» **TRY IT**
Give back the whole listing exactly as written, pictures excluded.

» **INPUT**
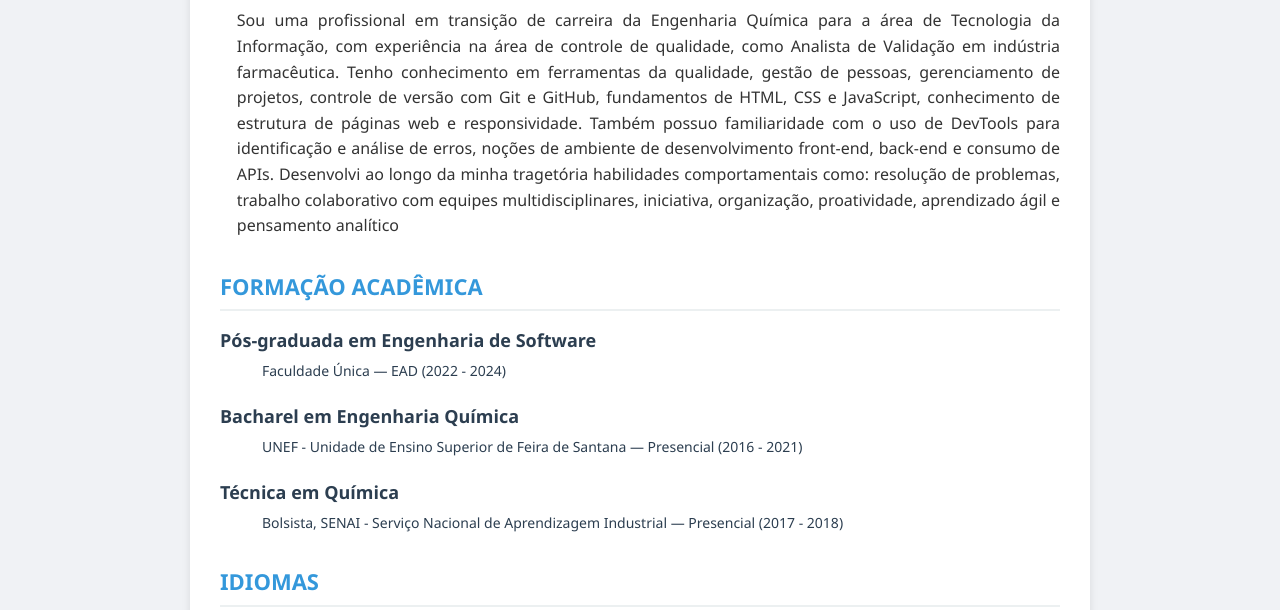
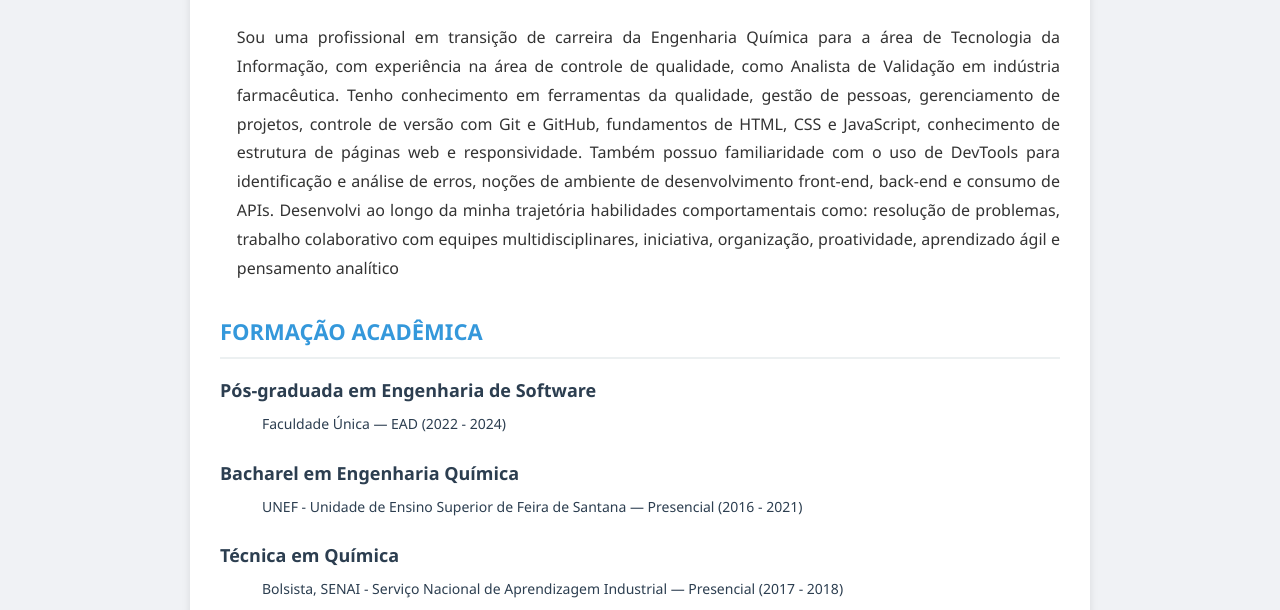
Before and after one commit to ingnasc/my-resume, a plain HTML site: page index.html in a window 1280 px wide. Shown: the part 190-800 px from the top of the page. Drawn offline with Linux system fonts and the light colour scheme.

Commit message:
correção de erros

```diff
--- a/index.html
+++ b/index.html
@@ -22,7 +22,7 @@
             <div class="resume">
                 <p>Sou uma profissional em transição de carreira da Engenharia Química para a área de Tecnologia da Informação, com experiência na área de controle de qualidade, como Analista de Validação em indústria farmacêutica.
                 Tenho conhecimento em ferramentas da qualidade, gestão de pessoas, gerenciamento de projetos, controle de versão com Git e GitHub, fundamentos de HTML, CSS e JavaScript, conhecimento de estrutura de páginas web e responsividade. Também possuo familiaridade com o uso de DevTools para identificação e análise de erros, noções de ambiente de desenvolvimento front-end, back-end e consumo de APIs.
-                Desenvolvi ao longo da minha tragetória habilidades comportamentais como: resolução de problemas, trabalho colaborativo com equipes multidisciplinares, iniciativa, organização, proatividade, aprendizado ágil e pensamento analítico</p>
+                Desenvolvi ao longo da minha trajetória habilidades comportamentais como: resolução de problemas, trabalho colaborativo com equipes multidisciplinares, iniciativa, organização, proatividade, aprendizado ágil e pensamento analítico</p>
             </div>
         </section>
 
--- a/style.css
+++ b/style.css
@@ -43,7 +43,7 @@ body {
     font-family: 'Segoe UI', Tahoma, Geneva, Verdana, sans-serif;
     background-color: var(--bg-color);
     color: var(--text);
-    line-height: 1.6;
+    line-height: 1.8;
     padding: 20px;
     display: flex;
     justify-content: center;
```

» **REPLY**
Before and after one commit to ingnasc/my-resume, a plain HTML site: page index.html in a window 1280 px wide. Shown: the part 190-800 px from the top of the page. Drawn offline with Linux system fonts and the light colour scheme.

Commit message:
correção de erros

```diff
--- a/index.html
+++ b/index.html
@@ -22,7 +22,7 @@
             <div class="resume">
                 <p>Sou uma profissional em transição de carreira da Engenharia Química para a área de Tecnologia da Informação, com experiência na área de controle de qualidade, como Analista de Validação em indústria farmacêutica.
                 Tenho conhecimento em ferramentas da qualidade, gestão de pessoas, gerenciamento de projetos, controle de versão com Git e GitHub, fundamentos de HTML, CSS e JavaScript, conhecimento de estrutura de páginas web e responsividade. Também possuo familiaridade com o uso de DevTools para identificação e análise de erros, noções de ambiente de desenvolvimento front-end, back-end e consumo de APIs.
-                Desenvolvi ao longo da minha tragetória habilidades comportamentais como: resolução de problemas, trabalho colaborativo com equipes multidisciplinares, iniciativa, organização, proatividade, aprendizado ágil e pensamento analítico</p>
+                Desenvolvi ao longo da minha trajetória habilidades comportamentais como: resolução de problemas, trabalho colaborativo com equipes multidisciplinares, iniciativa, organização, proatividade, aprendizado ágil e pensamento analítico</p>
             </div>
         </section>
 
--- a/style.css
+++ b/style.css
@@ -43,7 +43,7 @@ body {
     font-family: 'Segoe UI', Tahoma, Geneva, Verdana, sans-serif;
     background-color: var(--bg-color);
     color: var(--text);
-    line-height: 1.6;
+    line-height: 1.8;
     padding: 20px;
     display: flex;
     justify-content: center;
```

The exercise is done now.